“It followed ferocious criticism from the Commons Home Affairs Committee after the rather lurid – and now said to be untrue – tale that its leading counsel. Ben Emmerson, had sexually assaulted a woman on the inquiry’s premises”. One twitter tweeted “This was just an excuse for others to try and sabotage the Inquiry. it’s gerrymandering the borders into the abuse enquiry… don.t they want the real to truth out”. The allegation had already been investigated by the Home Office, so why was it allowed to continue, was it because the Home Affairs Select Committee interested in gaining control of the Inquiry from the Home Office. Why would they want oversight? A reasonable question to answer, and not difficult to answer. Many years ago I sat on a committee which had a very powerful chairman. He always allowed proposals he did not want to be sent to a sub-committee, placing his henchman on the sub-committee, they sowed the seeds of doubt, and after a year the sub-committee returned to give their report. By that time, one or two of the proposers had resigned because of frustration, and the final report would be so full of doubts, the Chairman thanked everyone for their efforts and asked for a vote on going forward or should it be postponed till a later date. If the Home Affairs committee had gained oversight , we be seen the winding down of the Inquiry in 2017
thank you for your email.

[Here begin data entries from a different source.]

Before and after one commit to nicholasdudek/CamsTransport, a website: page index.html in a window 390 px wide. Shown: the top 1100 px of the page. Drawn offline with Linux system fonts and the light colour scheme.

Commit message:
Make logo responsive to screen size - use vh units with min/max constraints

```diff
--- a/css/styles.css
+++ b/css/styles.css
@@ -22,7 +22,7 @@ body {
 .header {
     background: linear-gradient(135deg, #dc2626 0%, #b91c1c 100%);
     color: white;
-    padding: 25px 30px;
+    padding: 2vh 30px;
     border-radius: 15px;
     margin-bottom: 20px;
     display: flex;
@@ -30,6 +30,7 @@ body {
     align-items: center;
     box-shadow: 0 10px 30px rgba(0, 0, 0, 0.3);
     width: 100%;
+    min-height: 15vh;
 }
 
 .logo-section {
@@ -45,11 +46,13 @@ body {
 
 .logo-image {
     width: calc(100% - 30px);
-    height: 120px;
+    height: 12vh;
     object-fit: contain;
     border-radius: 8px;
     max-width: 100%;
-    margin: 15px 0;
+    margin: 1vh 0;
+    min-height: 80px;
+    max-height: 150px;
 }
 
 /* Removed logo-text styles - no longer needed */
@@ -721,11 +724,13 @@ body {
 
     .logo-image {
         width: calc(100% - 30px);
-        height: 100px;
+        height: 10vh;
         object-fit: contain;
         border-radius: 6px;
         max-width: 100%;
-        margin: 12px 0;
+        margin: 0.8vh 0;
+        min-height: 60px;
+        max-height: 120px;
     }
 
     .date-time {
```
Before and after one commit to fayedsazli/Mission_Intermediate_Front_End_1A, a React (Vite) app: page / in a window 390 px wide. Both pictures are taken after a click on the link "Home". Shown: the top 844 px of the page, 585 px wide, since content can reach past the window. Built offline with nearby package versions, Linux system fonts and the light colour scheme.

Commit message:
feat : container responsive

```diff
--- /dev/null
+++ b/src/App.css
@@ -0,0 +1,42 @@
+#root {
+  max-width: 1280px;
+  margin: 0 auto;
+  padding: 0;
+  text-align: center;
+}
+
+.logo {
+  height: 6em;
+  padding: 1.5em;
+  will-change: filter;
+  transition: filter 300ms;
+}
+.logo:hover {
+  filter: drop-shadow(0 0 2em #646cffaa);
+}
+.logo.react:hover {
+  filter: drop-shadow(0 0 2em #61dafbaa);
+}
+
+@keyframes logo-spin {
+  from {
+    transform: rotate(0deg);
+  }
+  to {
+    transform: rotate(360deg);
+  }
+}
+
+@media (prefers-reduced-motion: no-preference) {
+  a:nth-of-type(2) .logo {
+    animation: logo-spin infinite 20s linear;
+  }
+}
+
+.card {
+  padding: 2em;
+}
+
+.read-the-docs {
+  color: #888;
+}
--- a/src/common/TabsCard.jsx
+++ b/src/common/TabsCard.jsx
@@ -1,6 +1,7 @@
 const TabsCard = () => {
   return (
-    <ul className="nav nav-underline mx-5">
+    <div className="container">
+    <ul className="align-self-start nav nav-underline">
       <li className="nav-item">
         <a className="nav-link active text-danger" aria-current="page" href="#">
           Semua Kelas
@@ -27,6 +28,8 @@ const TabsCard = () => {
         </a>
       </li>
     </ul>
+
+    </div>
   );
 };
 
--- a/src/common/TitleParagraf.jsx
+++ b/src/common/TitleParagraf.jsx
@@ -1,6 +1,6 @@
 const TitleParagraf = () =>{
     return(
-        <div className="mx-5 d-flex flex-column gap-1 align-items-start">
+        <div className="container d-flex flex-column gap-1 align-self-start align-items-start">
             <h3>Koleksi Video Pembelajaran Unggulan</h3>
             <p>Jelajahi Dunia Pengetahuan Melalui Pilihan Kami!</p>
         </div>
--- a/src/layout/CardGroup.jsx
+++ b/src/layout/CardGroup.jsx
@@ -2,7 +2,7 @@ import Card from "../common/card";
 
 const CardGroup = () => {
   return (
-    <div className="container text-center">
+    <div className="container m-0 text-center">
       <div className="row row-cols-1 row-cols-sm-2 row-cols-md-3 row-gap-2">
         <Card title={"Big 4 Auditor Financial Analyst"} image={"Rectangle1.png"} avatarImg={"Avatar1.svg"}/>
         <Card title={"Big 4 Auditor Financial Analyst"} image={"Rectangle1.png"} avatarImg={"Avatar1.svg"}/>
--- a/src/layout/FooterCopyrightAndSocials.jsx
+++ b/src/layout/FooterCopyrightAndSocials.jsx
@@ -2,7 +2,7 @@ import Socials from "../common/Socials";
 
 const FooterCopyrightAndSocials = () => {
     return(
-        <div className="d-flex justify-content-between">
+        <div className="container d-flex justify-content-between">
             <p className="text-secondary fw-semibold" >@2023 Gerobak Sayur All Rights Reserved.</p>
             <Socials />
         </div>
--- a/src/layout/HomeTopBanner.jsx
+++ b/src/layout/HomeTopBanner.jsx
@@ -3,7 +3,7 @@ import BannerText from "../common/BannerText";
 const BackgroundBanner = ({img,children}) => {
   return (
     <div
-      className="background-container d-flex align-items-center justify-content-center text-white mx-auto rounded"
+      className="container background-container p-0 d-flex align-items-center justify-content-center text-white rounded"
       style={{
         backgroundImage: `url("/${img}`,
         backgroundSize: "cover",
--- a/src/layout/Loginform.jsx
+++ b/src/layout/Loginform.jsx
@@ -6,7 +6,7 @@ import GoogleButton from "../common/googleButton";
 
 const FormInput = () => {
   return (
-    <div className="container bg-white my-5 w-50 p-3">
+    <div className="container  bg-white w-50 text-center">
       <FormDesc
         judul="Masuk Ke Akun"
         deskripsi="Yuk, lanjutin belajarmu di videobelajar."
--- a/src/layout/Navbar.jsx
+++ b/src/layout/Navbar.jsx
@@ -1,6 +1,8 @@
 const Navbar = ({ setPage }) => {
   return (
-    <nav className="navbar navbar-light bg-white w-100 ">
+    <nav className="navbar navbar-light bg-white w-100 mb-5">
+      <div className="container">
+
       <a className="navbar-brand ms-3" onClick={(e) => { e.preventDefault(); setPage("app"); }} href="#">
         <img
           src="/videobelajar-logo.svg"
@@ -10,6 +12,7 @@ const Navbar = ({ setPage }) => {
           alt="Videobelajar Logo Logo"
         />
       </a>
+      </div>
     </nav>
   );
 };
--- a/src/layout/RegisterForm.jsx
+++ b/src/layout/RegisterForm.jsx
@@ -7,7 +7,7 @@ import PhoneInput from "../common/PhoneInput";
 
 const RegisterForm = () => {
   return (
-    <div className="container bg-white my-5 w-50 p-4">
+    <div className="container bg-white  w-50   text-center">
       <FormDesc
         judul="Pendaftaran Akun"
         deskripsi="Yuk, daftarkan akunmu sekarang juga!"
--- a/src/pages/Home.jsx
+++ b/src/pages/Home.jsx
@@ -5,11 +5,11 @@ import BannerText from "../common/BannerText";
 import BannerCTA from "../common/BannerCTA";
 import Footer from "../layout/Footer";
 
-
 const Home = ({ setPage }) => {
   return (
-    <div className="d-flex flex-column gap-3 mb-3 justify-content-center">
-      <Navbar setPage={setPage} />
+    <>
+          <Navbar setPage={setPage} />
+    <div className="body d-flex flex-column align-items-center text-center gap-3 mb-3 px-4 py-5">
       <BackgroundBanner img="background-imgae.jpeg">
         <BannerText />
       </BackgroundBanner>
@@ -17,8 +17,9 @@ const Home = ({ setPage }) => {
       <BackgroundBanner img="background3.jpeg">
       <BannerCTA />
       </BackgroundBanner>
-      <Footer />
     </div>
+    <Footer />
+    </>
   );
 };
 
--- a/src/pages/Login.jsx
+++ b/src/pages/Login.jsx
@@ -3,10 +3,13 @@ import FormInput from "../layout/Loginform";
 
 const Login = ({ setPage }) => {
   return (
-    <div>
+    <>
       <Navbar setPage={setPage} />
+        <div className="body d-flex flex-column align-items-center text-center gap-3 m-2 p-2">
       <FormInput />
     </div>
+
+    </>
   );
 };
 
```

Ben Emmerson QC is no longer instructed by the Inquiry. I am not in possession of the evidence on which this observation was based, given that this was made by Ben Emmerson QC. Unfortunately, I am unable to assist any further in this matter.
a| PO Box 72289, London, SW1P 9LF
On 23 November 2016 at 11:04, Solicitors – wrote:
a| PO Box 72289, London, SW1P 9LF
IICSA Logo (small)
———- Forwarded message ———-
From: Graham Wilmer
Date: 22 November 2016 at 23:07
Subject: Ben Emmerson
Cc: Richard Scorer
Ben Emmerson has informed me that he has passed my request for evidence to support his email to Lucy Duckworth, in which he stated “Graham appears to have come completely undone”, to you, to respond to me.
Lucy Duckworth has been involved in a campaign to undermine me for over a year now, including her attempt to have me removed from my role as a member of the Church of England’s National Safeguarding Panel.
Merseyside Police informed me that they believed Lucy Duckworth was responsible for leaking private emails I had sent to Peter Saunders to Andrew Lavery, who then published them on social media as part of a wider campaign to undermine me and my charity, the Lantern Project.
As Ben Emmerson has informed me that he has referred my request for evidence to you, can you please advice me when I can expect a response?
Graham Wilmer MBE
Director – The Lantern Project
Supporting Survivors of Sexual Abuse
Mobile: 07852 226757
Registered Charity # 1097265
Emmerson was not the only lawyer to depart: Prochaska went to, as did the Chair (a New Zealand Lawyer).
The real question is about the true aims of the £100m+ inquiry: is it an academic social work study? Is it a focal point leading to long overdue prosecutions? Is it a catslyst for victim closure, healing and finding peace? Or is it a Truth and Reconciliation set up seeking to put past sins into the past?
I am not convinced that bright lights in a big building is best to tease out the truth. Much to be said for jeans and a cup of tea – more likely to create trust, allows breaks if triggers are inadvertently touched on, keeps tears, wails and a need for a reassuring hug out of the public gaze.
I must say I would each major evidence strand a senior social worker, a recently retired police officer, a legal professional to tease out evidence and collate into an initially presentable form. That could then be interrogated by the Inquiry, using both direct discussions with victims as well as interrogating the professionals assigned.